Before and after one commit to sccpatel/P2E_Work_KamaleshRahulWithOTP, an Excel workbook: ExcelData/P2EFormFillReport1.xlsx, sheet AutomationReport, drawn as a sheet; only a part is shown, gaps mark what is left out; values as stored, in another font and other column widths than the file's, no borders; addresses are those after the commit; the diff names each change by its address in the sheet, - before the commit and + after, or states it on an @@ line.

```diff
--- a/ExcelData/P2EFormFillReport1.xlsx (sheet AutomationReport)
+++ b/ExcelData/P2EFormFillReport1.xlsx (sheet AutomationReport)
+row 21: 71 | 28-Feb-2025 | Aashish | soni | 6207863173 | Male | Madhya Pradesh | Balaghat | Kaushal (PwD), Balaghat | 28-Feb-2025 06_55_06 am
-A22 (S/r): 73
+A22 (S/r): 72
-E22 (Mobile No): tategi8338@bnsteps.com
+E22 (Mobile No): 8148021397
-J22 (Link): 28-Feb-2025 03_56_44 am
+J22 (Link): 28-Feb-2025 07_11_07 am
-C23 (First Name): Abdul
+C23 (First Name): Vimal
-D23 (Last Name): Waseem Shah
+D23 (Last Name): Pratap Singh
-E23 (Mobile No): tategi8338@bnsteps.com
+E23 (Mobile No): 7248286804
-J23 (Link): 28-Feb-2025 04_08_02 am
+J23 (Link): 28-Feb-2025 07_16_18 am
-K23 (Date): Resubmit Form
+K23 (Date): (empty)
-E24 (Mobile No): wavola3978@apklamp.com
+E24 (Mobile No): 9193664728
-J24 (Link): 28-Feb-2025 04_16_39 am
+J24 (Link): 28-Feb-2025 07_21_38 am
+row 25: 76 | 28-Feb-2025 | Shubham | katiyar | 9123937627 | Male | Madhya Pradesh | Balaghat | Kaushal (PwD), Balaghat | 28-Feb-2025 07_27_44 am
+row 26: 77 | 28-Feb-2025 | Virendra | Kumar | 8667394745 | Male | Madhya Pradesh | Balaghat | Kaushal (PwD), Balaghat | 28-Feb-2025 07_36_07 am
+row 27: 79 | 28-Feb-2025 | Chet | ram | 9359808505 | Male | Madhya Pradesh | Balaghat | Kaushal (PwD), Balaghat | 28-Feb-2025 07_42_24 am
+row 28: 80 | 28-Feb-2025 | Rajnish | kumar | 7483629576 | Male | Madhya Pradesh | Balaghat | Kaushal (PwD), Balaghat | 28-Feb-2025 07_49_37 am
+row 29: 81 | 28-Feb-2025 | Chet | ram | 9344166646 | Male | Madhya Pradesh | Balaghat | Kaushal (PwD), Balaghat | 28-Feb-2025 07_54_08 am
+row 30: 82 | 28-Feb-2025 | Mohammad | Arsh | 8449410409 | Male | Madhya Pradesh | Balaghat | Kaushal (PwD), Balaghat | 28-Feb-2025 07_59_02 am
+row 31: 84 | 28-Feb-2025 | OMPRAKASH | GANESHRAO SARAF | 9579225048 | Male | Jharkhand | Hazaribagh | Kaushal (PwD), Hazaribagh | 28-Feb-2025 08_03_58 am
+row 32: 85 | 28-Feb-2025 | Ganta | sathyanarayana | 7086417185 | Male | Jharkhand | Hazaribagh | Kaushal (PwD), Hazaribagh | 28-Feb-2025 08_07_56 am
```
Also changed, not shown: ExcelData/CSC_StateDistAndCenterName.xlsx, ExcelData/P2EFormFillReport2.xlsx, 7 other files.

□ □ □ □

#### [Activity]
Restate the whole listing exactly, leaving out nothing.

#### [Task output]
Before and after one commit to sccpatel/P2E_Work_KamaleshRahulWithOTP, an Excel workbook: ExcelData/P2EFormFillReport1.xlsx, sheet AutomationReport, drawn as a sheet; only a part is shown, gaps mark what is left out; values as stored, in another font and other column widths than the file's, no borders; addresses are those after the commit; the diff names each change by its address in the sheet, - before the commit and + after, or states it on an @@ line.

```diff
--- a/ExcelData/P2EFormFillReport1.xlsx (sheet AutomationReport)
+++ b/ExcelData/P2EFormFillReport1.xlsx (sheet AutomationReport)
+row 21: 71 | 28-Feb-2025 | Aashish | soni | 6207863173 | Male | Madhya Pradesh | Balaghat | Kaushal (PwD), Balaghat | 28-Feb-2025 06_55_06 am
-A22 (S/r): 73
+A22 (S/r): 72
-E22 (Mobile No): tategi8338@bnsteps.com
+E22 (Mobile No): 8148021397
-J22 (Link): 28-Feb-2025 03_56_44 am
+J22 (Link): 28-Feb-2025 07_11_07 am
-C23 (First Name): Abdul
+C23 (First Name): Vimal
-D23 (Last Name): Waseem Shah
+D23 (Last Name): Pratap Singh
-E23 (Mobile No): tategi8338@bnsteps.com
+E23 (Mobile No): 7248286804
-J23 (Link): 28-Feb-2025 04_08_02 am
+J23 (Link): 28-Feb-2025 07_16_18 am
-K23 (Date): Resubmit Form
+K23 (Date): (empty)
-E24 (Mobile No): wavola3978@apklamp.com
+E24 (Mobile No): 9193664728
-J24 (Link): 28-Feb-2025 04_16_39 am
+J24 (Link): 28-Feb-2025 07_21_38 am
+row 25: 76 | 28-Feb-2025 | Shubham | katiyar | 9123937627 | Male | Madhya Pradesh | Balaghat | Kaushal (PwD), Balaghat | 28-Feb-2025 07_27_44 am
+row 26: 77 | 28-Feb-2025 | Virendra | Kumar | 8667394745 | Male | Madhya Pradesh | Balaghat | Kaushal (PwD), Balaghat | 28-Feb-2025 07_36_07 am
+row 27: 79 | 28-Feb-2025 | Chet | ram | 9359808505 | Male | Madhya Pradesh | Balaghat | Kaushal (PwD), Balaghat | 28-Feb-2025 07_42_24 am
+row 28: 80 | 28-Feb-2025 | Rajnish | kumar | 7483629576 | Male | Madhya Pradesh | Balaghat | Kaushal (PwD), Balaghat | 28-Feb-2025 07_49_37 am
+row 29: 81 | 28-Feb-2025 | Chet | ram | 9344166646 | Male | Madhya Pradesh | Balaghat | Kaushal (PwD), Balaghat | 28-Feb-2025 07_54_08 am
+row 30: 82 | 28-Feb-2025 | Mohammad | Arsh | 8449410409 | Male | Madhya Pradesh | Balaghat | Kaushal (PwD), Balaghat | 28-Feb-2025 07_59_02 am
+row 31: 84 | 28-Feb-2025 | OMPRAKASH | GANESHRAO SARAF | 9579225048 | Male | Jharkhand | Hazaribagh | Kaushal (PwD), Hazaribagh | 28-Feb-2025 08_03_58 am
+row 32: 85 | 28-Feb-2025 | Ganta | sathyanarayana | 7086417185 | Male | Jharkhand | Hazaribagh | Kaushal (PwD), Hazaribagh | 28-Feb-2025 08_07_56 am
```
Also changed, not shown: ExcelData/CSC_StateDistAndCenterName.xlsx, ExcelData/P2EFormFillReport2.xlsx, 7 other files.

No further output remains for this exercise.